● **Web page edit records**
....................

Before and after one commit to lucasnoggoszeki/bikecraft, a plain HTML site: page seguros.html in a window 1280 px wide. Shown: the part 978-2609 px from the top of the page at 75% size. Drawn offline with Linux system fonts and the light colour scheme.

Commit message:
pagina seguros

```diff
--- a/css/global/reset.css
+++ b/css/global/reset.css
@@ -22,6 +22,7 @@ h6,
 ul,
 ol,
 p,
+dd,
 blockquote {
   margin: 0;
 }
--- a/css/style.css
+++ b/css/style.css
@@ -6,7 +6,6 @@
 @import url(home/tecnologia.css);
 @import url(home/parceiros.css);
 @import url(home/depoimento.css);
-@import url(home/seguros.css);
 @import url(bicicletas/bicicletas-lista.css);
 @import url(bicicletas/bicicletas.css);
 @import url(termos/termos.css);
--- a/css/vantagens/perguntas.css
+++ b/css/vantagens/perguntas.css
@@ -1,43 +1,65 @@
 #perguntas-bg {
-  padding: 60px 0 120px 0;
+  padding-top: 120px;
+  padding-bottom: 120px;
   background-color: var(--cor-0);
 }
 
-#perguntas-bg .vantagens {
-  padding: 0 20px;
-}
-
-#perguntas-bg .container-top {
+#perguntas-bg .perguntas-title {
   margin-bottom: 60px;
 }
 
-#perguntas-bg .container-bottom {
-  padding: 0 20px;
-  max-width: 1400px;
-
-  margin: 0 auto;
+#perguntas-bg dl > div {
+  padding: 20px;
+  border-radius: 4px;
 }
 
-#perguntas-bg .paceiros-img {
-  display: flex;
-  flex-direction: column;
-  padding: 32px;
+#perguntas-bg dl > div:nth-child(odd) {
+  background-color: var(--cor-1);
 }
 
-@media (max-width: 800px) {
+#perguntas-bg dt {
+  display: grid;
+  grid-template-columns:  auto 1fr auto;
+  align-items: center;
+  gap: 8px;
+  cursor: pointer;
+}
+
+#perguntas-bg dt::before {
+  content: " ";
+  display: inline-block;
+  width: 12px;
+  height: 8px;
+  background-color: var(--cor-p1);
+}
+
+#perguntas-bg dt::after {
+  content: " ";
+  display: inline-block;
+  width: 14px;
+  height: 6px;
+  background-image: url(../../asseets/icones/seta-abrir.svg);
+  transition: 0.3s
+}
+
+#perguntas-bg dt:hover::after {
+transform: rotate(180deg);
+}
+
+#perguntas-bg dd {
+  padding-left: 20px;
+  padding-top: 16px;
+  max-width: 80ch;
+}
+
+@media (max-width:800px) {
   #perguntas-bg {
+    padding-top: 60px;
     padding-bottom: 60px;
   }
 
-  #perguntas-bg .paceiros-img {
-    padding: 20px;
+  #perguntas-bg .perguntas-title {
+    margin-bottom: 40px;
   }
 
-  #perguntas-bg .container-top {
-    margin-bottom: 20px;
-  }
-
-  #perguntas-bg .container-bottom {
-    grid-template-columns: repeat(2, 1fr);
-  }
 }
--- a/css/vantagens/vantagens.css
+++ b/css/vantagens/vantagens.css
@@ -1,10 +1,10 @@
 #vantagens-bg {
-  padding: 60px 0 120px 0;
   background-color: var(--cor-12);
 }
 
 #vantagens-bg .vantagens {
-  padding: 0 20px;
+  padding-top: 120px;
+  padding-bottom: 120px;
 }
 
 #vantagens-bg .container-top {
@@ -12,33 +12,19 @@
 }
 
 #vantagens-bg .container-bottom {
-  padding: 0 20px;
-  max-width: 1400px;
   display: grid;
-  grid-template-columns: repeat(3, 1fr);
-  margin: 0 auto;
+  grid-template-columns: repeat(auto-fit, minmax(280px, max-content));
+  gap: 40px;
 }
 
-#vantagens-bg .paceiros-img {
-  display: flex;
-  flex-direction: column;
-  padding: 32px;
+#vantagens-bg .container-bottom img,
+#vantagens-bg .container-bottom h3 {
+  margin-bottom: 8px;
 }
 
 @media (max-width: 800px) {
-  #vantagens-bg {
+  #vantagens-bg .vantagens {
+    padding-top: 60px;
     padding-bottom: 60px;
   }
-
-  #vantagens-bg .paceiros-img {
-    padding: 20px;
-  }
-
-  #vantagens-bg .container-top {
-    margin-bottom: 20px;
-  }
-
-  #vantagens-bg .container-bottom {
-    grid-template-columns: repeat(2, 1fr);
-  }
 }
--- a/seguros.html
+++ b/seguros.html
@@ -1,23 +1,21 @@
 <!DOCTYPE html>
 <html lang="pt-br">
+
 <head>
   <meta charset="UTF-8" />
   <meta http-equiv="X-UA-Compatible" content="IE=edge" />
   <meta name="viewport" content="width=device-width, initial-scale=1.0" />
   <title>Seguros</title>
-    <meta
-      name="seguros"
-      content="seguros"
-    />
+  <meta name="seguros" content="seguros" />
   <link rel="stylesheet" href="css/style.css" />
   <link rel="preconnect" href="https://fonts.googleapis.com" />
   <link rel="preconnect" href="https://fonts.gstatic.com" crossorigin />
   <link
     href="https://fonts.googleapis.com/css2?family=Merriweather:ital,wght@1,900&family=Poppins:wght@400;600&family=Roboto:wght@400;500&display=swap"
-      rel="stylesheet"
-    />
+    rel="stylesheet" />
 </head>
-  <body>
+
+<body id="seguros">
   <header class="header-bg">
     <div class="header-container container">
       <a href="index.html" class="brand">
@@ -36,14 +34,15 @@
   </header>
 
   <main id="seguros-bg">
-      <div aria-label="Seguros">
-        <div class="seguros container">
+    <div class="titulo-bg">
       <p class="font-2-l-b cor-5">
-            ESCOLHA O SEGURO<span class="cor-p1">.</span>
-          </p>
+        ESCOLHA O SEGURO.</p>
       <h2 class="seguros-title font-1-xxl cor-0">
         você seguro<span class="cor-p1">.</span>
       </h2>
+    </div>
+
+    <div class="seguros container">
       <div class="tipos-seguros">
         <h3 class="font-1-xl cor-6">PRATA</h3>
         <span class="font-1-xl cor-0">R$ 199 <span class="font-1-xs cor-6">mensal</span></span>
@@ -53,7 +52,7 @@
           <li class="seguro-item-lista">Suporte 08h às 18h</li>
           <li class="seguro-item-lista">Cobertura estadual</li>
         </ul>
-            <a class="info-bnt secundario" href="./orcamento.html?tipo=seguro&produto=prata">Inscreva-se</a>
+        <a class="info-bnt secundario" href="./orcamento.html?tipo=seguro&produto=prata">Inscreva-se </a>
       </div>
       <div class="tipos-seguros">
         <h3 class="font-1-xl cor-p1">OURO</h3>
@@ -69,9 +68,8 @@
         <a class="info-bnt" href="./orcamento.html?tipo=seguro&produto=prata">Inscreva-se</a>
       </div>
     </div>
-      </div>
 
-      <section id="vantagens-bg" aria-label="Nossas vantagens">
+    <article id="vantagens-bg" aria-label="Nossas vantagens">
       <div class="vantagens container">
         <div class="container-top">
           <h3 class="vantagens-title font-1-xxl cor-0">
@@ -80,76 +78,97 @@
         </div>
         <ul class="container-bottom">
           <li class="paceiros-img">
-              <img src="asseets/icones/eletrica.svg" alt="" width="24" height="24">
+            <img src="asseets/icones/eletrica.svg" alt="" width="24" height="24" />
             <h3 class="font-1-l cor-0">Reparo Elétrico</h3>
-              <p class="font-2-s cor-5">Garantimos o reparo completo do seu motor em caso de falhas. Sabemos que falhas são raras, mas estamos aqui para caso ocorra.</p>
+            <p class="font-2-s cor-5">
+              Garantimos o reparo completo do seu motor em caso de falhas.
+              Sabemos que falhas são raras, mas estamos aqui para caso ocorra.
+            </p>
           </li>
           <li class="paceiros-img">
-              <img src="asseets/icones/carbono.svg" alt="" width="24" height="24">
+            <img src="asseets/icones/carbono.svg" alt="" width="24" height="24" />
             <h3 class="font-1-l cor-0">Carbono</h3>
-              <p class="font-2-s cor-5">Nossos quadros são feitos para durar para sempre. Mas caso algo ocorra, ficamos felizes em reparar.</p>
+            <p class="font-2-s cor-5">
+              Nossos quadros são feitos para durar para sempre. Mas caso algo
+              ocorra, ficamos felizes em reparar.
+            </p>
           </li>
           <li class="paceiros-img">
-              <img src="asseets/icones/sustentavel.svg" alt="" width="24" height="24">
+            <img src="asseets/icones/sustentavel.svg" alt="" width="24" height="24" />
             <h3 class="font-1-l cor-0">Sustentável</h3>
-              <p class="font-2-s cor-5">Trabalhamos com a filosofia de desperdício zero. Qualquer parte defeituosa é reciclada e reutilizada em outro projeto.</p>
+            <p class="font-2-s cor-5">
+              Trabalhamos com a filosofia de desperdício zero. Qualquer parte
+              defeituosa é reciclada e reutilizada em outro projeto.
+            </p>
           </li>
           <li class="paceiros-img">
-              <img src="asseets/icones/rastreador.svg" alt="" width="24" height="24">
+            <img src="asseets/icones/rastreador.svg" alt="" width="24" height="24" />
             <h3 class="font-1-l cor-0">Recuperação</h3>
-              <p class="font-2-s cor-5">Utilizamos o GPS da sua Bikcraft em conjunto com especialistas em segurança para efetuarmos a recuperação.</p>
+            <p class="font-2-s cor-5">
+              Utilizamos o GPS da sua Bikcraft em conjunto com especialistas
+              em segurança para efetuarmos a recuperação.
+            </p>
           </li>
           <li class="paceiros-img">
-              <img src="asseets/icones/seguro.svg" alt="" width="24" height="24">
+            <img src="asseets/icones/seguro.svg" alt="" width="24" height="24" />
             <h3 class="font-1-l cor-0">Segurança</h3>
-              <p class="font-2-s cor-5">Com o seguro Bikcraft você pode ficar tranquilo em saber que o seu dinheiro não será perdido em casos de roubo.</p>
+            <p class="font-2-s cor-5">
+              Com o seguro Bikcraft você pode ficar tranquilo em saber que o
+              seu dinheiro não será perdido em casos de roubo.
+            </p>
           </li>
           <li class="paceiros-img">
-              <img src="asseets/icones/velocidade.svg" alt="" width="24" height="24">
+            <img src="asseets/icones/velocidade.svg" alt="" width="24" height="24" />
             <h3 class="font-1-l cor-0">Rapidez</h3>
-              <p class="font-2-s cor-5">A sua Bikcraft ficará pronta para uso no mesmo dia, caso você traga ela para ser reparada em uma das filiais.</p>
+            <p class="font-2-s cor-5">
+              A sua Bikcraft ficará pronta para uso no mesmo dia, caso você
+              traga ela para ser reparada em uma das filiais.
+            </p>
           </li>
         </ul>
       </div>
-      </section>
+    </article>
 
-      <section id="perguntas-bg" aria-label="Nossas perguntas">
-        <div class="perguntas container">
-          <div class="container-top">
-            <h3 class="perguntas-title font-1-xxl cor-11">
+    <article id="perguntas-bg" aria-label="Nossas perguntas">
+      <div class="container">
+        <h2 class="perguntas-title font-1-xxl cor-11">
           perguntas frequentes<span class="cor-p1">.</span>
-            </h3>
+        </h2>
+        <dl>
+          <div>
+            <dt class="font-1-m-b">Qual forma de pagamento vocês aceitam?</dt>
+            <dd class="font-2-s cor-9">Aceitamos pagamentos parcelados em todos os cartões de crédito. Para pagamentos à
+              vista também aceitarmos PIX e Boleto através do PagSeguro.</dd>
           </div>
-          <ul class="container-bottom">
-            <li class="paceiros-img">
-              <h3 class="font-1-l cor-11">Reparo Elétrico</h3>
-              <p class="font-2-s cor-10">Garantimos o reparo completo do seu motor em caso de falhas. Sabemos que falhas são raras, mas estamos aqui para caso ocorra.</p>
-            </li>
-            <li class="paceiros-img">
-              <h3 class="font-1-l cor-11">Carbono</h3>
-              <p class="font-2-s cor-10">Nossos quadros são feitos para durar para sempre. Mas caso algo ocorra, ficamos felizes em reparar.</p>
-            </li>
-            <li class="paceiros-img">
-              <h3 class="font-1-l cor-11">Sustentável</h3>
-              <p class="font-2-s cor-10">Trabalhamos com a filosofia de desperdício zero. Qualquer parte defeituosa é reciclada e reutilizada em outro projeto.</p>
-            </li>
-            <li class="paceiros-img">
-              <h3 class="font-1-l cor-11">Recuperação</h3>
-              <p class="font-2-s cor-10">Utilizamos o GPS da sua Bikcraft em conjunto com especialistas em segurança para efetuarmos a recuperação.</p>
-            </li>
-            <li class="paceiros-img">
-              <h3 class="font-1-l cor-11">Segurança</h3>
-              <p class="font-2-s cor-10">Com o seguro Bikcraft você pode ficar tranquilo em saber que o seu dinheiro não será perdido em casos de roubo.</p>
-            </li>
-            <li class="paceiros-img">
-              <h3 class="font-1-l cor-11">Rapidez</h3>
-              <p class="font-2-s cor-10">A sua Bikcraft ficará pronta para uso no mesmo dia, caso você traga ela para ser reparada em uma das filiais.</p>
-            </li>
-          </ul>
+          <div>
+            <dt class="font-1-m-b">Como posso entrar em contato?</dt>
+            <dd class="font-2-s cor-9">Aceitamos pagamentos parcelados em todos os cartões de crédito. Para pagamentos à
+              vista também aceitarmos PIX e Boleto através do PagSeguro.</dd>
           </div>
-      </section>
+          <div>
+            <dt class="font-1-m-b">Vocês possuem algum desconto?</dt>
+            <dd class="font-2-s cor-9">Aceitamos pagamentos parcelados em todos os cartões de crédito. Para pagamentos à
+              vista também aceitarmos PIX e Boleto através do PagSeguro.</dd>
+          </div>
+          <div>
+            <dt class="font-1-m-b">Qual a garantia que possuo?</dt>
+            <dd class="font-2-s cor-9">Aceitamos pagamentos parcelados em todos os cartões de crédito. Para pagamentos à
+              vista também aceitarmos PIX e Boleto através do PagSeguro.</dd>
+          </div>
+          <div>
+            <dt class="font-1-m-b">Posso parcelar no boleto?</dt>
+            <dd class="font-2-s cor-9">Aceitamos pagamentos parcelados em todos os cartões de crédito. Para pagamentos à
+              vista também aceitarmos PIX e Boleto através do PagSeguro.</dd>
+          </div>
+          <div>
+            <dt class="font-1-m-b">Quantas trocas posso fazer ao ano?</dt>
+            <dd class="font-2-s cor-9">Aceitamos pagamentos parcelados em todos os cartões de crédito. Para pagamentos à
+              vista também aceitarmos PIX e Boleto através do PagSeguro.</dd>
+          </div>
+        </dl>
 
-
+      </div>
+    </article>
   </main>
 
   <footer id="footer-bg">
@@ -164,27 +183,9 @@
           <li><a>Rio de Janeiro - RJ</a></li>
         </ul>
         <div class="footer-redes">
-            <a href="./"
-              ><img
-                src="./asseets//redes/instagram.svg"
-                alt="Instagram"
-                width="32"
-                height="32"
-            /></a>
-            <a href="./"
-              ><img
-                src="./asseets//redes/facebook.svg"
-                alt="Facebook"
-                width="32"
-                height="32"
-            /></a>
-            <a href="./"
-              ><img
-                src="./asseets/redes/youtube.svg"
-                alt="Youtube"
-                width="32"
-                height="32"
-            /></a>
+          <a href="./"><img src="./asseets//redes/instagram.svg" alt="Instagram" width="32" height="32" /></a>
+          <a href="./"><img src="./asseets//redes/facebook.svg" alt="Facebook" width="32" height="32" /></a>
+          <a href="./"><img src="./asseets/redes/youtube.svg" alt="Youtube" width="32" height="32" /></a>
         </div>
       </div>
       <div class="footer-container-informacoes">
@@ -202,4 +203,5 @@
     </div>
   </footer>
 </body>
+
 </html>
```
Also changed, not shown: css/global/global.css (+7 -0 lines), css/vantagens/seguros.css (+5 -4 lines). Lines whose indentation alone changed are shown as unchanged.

....................

● **PROBLEM STATEMENT**
Where a line of the records above holds the word "margin", copy that line.

● **YOUR SOLUTION**
   margin: 0;
   margin-bottom: 60px;
-  margin: 0 auto;
+    margin-bottom: 40px;
-    margin-bottom: 20px;
-  margin: 0 auto;
+  margin-bottom: 8px;
-    margin-bottom: 20px;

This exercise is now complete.